Saturdays at 7:00am: “Planet Money” and “How I Built This” are two half-hour shows that together make a one-hour weekly program on business and entrepreneurship from NPR.

The Great American Read

PBS asked Americans to name their best-loved novel, and they’ve compiled a list of the top 100. Make a case for your favorite novel on the list through a BookMark review!

Get The New Free WPSU App!

Take public media anywhere you go with the WPSU mobile app available for iPhone, iPod Touch, iPad, Android and Amazon devices.

Listen to Morning Edition, weekdays from 5:00am to 9:00am & Weekend Edition, Saturday & Sunday from 8:00am to 10:00am on WPSU-FM.

Turn Your Old Car into Public Radio!

Got an old car? The Car Talk Vehicle Donation Program will take it off your hands & turn it into great public radio on WPSU-FM. To donate your car, visit the link below or call 1-866-789-8627. Thanks!

Keystone Crossroads: Rust or Revival? explores the urgent challenges pressing upon Pennsylvania's cities. WPSU is a contributing station.

WPSU's Community Calendar

Find out what's happening in Central & Northern PA on WPSU's Community Calendar!
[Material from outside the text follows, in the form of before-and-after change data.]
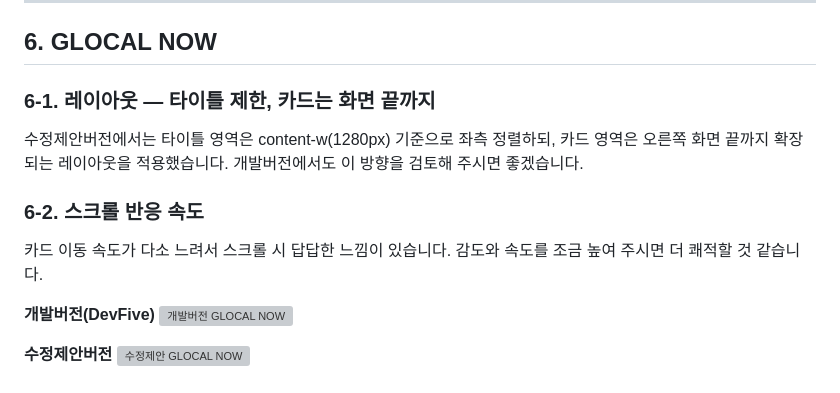
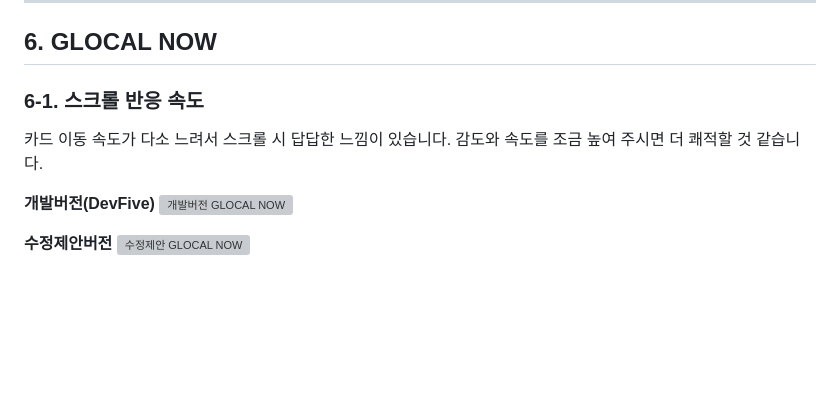
Before and after one commit to dhkim13dongaackr/glocal-web, a Markdown page: landing_20260223/피드백_20260303.md, the part around the change. Rendered like a GitHub page; blank space fills up the shorter version; grey boxes are pictures that could not be loaded.

Commit message:
GLOCAL NOW 레이아웃 피드백 제거, 스크롤 속도만 유지
Co-Authored-By: Claude Opus 4.6 <noreply@anthropic.com>

```diff
--- a/landing_20260223/피드백_20260303.md
+++ b/landing_20260223/피드백_20260303.md
@@ -171,16 +171,9 @@
 
 ## 6. GLOCAL NOW
 
-### 6-1. 레이아웃 — 타이틀 제한, 카드는 화면 끝까지
-
-수정제안버전에서는 타이틀 영역은 content-w(1280px) 기준으로 좌측 정렬하되, 카드 영역은 오른쪽 화면 끝까지 확장되는 레이아웃을 적용했습니다.
-개발버전에서도 이 방향을 검토해 주시면 좋겠습니다.
-
-### 6-2. 스크롤 반응 속도
+### 6-1. 스크롤 반응 속도
 
 카드 이동 속도가 다소 느려서 스크롤 시 답답한 느낌이 있습니다. 감도와 속도를 조금 높여 주시면 더 쾌적할 것 같습니다.
-
-
 
 **개발버전(DevFive)**
 ![개발버전 GLOCAL NOW](feedback_screenshots/vendor_glocal_now.png)
```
Submit your group's event at least 2 weeks in advance, and you might hear it announced on WPSU-FM.

Add your voice!

Write an essay for WPSU's This I Believe or BookMark.

On-Air Schedule

Public Radio for Central & Northern Pennsylvania

Hear WPSU-FM on the radio at the frequencies listed above, or stream WPSU-FM and our two HD channels right here by clicking the LISTEN LIVE button.

WPSU Podcasts

Subscribe to our podcasts and stay on top of your world with WPSU.

It's Folk Season

The Folk Show is back on WPSU-FM Saturday afternoons from 1-5pm, now through December, when the Metropolitain Opera Radio Season begins again.

Get your NPR News Fix This Weekend!

Listen to the latest from NPR News this weekend on Weekend Edition, Saturday & Sunday mornings, 8:00-10:00am; and All Things Considered, Saturday & Sunday evenings, 5:00-6:00pm on WPSU-FM.

Reasons To Stay

In case you missed WPSU's Regional Murrow Award-winning series, "Reasons to Stay," which explores what keeps people in central Pa, check it out at the link below.